- Continuity Nod: One of the dungeons is an almost perfect reproduction of the maze of Doth from the first game
- Cool Train: For a significant amount of time, your only means of travel in Eltz.
- Dub Name Change: English-language players will probably be baffled by Rich Jr.'s constant references to a mysterious "father" that they're apparently supposed to recognize, but who is never named outright. That's because for whatever reason, the name of Richter, the strongest mercenary in the original Lennus, was changed to "Mouth" in the localization of Paladin's Quest.
- Elemental Powers: Just like the first game, there are 8 elements in total:
- Kill It with Fire: Fire. This one is available from the start. Provides basic attack magic. Effective against plants.
- Shock and Awe: Light. This one is available from the start. Provides basic attack magic. Effective against reptiles.
- Blow You Away: Air. This one is available from the start. Provides basic attack magic. Effective against mammal/humanoid enemies.
- Extra-ore-dinary: Gold. Can be used to combine other elements, thus creating better spells.
- Dishing Out Dirt: Earth. Mainly used for support spells such as Heal.note
- Bizarro Elements: Sky. Unlike what its name may imply, Sky can be best described as a summoner element, since its spells revolve around summoning creatures to aid you in battle, such as Gubo.note Can also be used to combine other elements, thus creating better spells.
- Making a Splash: Water. Provides magic support mainly in the form of wall spells. Also provides the incredibly useful Revivenote spell.
- Power of the Void, Infinity +1 Element: Void. Provides the ultimate magic in the game when combined with other elements.
- Five-Bad Band:
- Floating Continent: The cities of Andel. Except they're floating underground.
- Good Morning, Crono: In a twist, the one waking the player up is the major villain.
- Guide Dang It!: A good number of mecenaries. Recruiting Polock takes the cake for this, but other honorable mentions include recruiting Nikita, recruiting and powering up Myra, and finding a bride for Eudenus.
- Path of Inspiration: The Great Union is much less pleasant than the prophecies indicate.
- Permanently Missable Content:
- The Gold spirit and everything else in the underworld, including any mercenaries you didn't recruit at least once.
- The Water spirit becomes unobtainable once you go to Lennus.
- Point of No Return: The Great Union.
- Pointy Ears: A few of the races.
- Schmuck Bait: Almost too many to count.

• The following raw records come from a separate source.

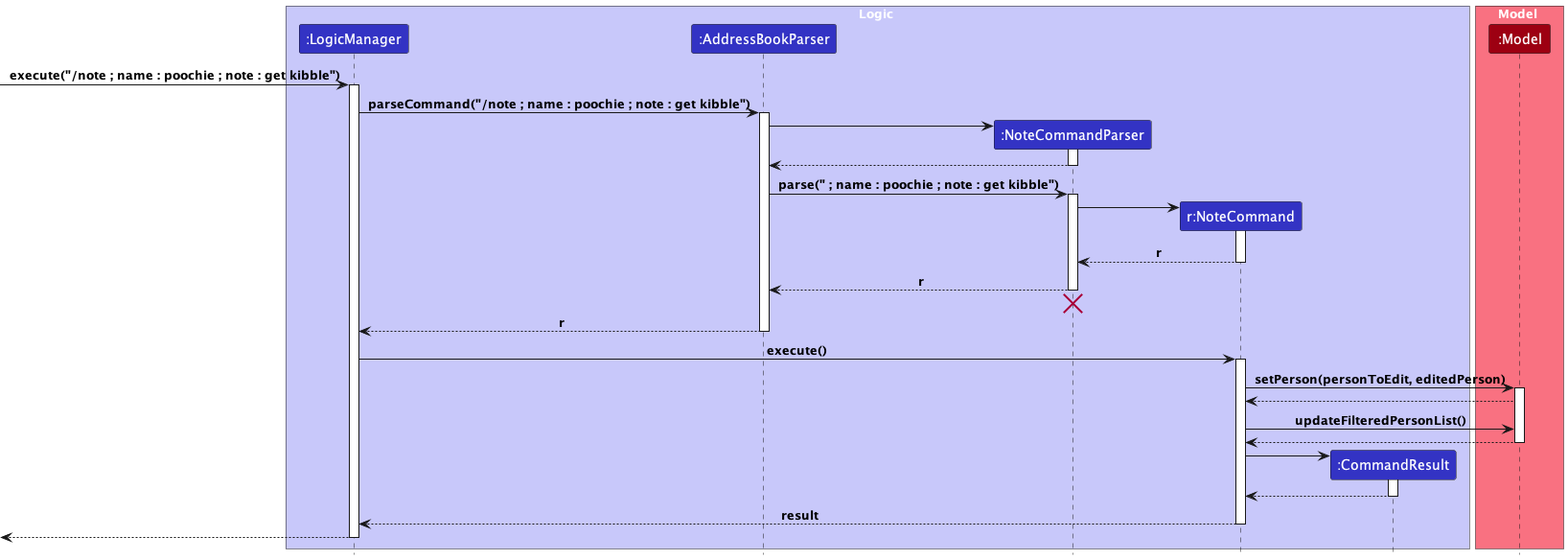
yleeyilin/tp keeps this PlantUML diagram as docs/images/NoteCommandSequenceDiagram.png. Above is the earlier version. The source it was exported from:
```plantuml
@startuml
!include style.puml

box Logic LOGIC_COLOR_T1
participant ":LogicManager" as LogicManager LOGIC_COLOR
participant ":AddressBookParser" as AddressBookParser LOGIC_COLOR
participant ":NoteCommandParser" as NoteCommandParser LOGIC_COLOR
participant "r:NoteCommand" as NoteCommand LOGIC_COLOR
participant ":CommandResult" as CommandResult LOGIC_COLOR
end box

box Model MODEL_COLOR_T1
participant ":Model" as Model MODEL_COLOR
end box
[-> LogicManager : execute("/note ; name : poochie ; note : get kibble")
activate LogicManager

LogicManager -> AddressBookParser : parseCommand("/note ; name : poochie ; note : get kibble")
activate AddressBookParser

create NoteCommandParser
AddressBookParser -> NoteCommandParser
activate NoteCommandParser

NoteCommandParser --> AddressBookParser
deactivate NoteCommandParser

AddressBookParser -> NoteCommandParser : parse(" ; name : poochie ; note : get kibble")
activate NoteCommandParser

create NoteCommand
NoteCommandParser -> NoteCommand
activate NoteCommand

NoteCommand --> NoteCommandParser : r
deactivate NoteCommand

NoteCommandParser --> AddressBookParser : r
deactivate NoteCommandParser

NoteCommandParser -[hidden]-> AddressBookParser
destroy NoteCommandParser

AddressBookParser --> LogicManager : r
deactivate AddressBookParser

LogicManager -> NoteCommand : execute()
activate NoteCommand

NoteCommand -> Model : setPerson(personToEdit, editedPerson)
activate Model

Model --> NoteCommand

NoteCommand -> Model : updateFilteredPersonList()

Model --> NoteCommand
deactivate Model

create CommandResult
NoteCommand -> CommandResult
activate CommandResult

CommandResult --> NoteCommand
deactivate CommandResult

NoteCommand --> LogicManager : result
deactivate NoteCommand

[<--LogicManager
deactivate LogicManager
@enduml
```
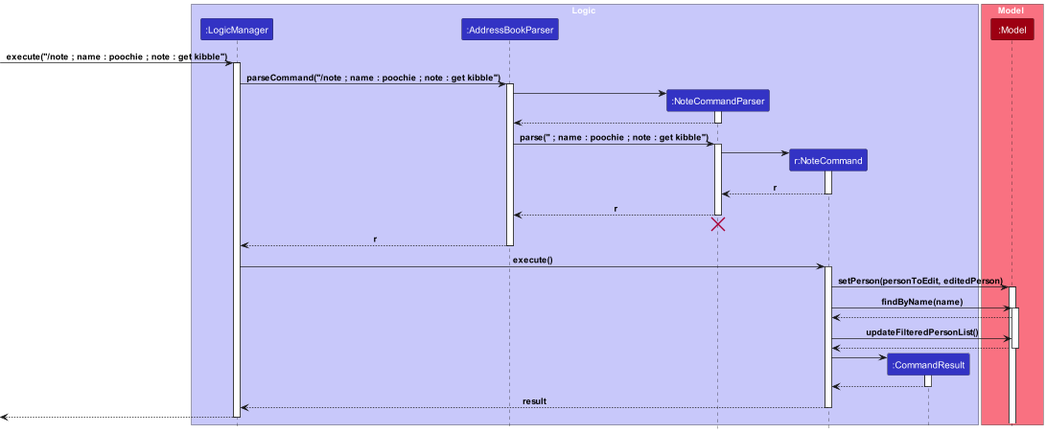
After the commit.

Commit message:
Add sequence diagrams

Change to the diagram source:
```diff
@@ -50,6 +50,9 @@
 NoteCommand -> Model : setPerson(personToEdit, editedPerson)
 activate Model
 
+NoteCommand -> Model : findByName(name)
+activate Model
+
 Model --> NoteCommand
 
 NoteCommand -> Model : updateFilteredPersonList()
```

The are many, many NPCs who will gleefully take all of your money away—permanently.
- Shout-Out: The fan translation include's Gravity'sRainbow and an evil plan involving a Death Star.
- Stripperiffic: Justified for Nikita, who is a stripper. Most of the other female characters' clothing isn't particularly revealing, although Myra seems to only have her Leotard of Power and cape.
- Verbal Tic: The four angels...zoo.
- What the Hell, Hero?:
- In addition to the destruction of Andel, it's quite easy to irritate and offend the people of Eltz.
- If you do anything before helping the people of Tol Terran—including taking other paths in the dungeon—you will cause more of its inhabitants to die. The Tol Terrans know this, and will hate you for it.